  1. How would you propose starting a transitional period… where one would transition his/her clients from receiving resumes to the “profile”. I live in an “old southern” town.

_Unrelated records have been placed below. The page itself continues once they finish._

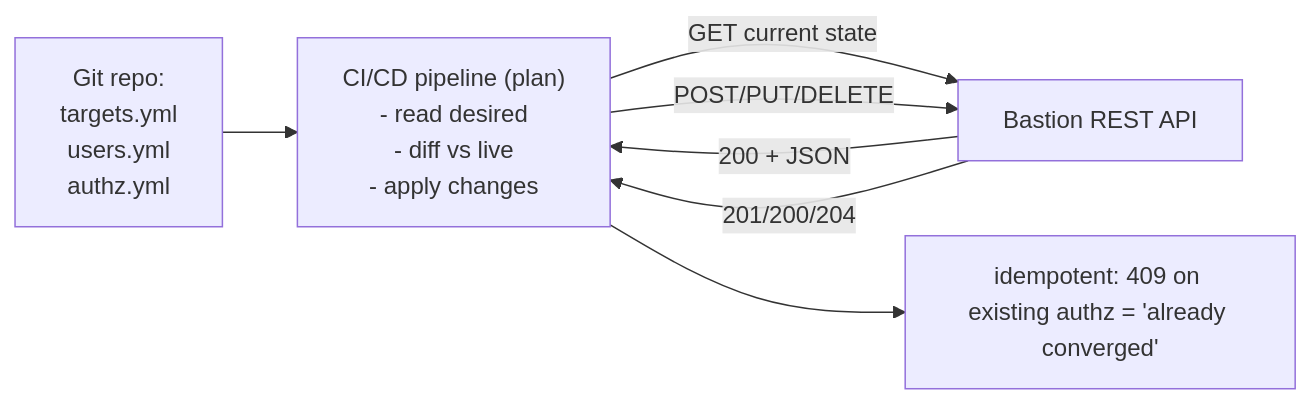
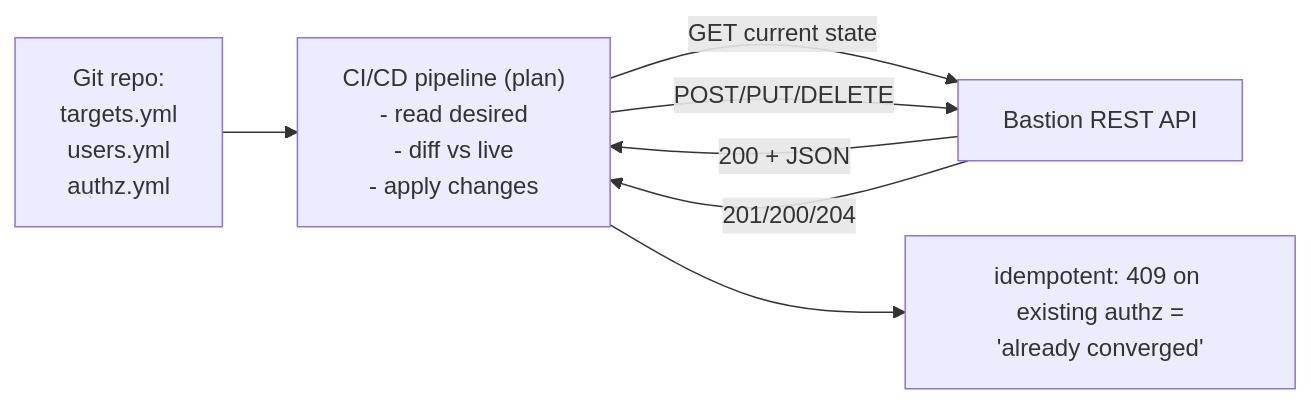
Before and after one commit to morandeirachema/WallixCerts: the second of 3 diagrams in deep-dives/rest-api-and-automation.md, drawn with Mermaid. The commit also changed 37 other files, not shown here.

First line of the commit message:
Make Mermaid node boxes fit their text (wrap long labels) + enforce it

````diff
--- a/deep-dives/rest-api-and-automation.md
+++ b/deep-dives/rest-api-and-automation.md
@@ -278,9 +278,9 @@
 ```mermaid
 flowchart LR
     Git["Git repo:<br/>targets.yml<br/>users.yml<br/>authz.yml"] --> Pipeline["CI/CD pipeline (plan)<br/>- read desired<br/>- diff vs live<br/>- apply changes"]
     Pipeline -->|"GET current state"| API["Bastion REST API"]
     API -->|"200 + JSON"| Pipeline
     Pipeline -->|"POST/PUT/DELETE"| API
     API -->|"201/200/204"| Pipeline
-    Pipeline --> Idempotent["idempotent: 409 on existing authz = 'already converged'"]
+    Pipeline --> Idempotent["idempotent: 409 on existing authz =<br/>'already converged'"]
 ```
````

Tradition is hard to break, and resume sending is “tradional”. What is a good starting point and tactic to switch over to the “profile”?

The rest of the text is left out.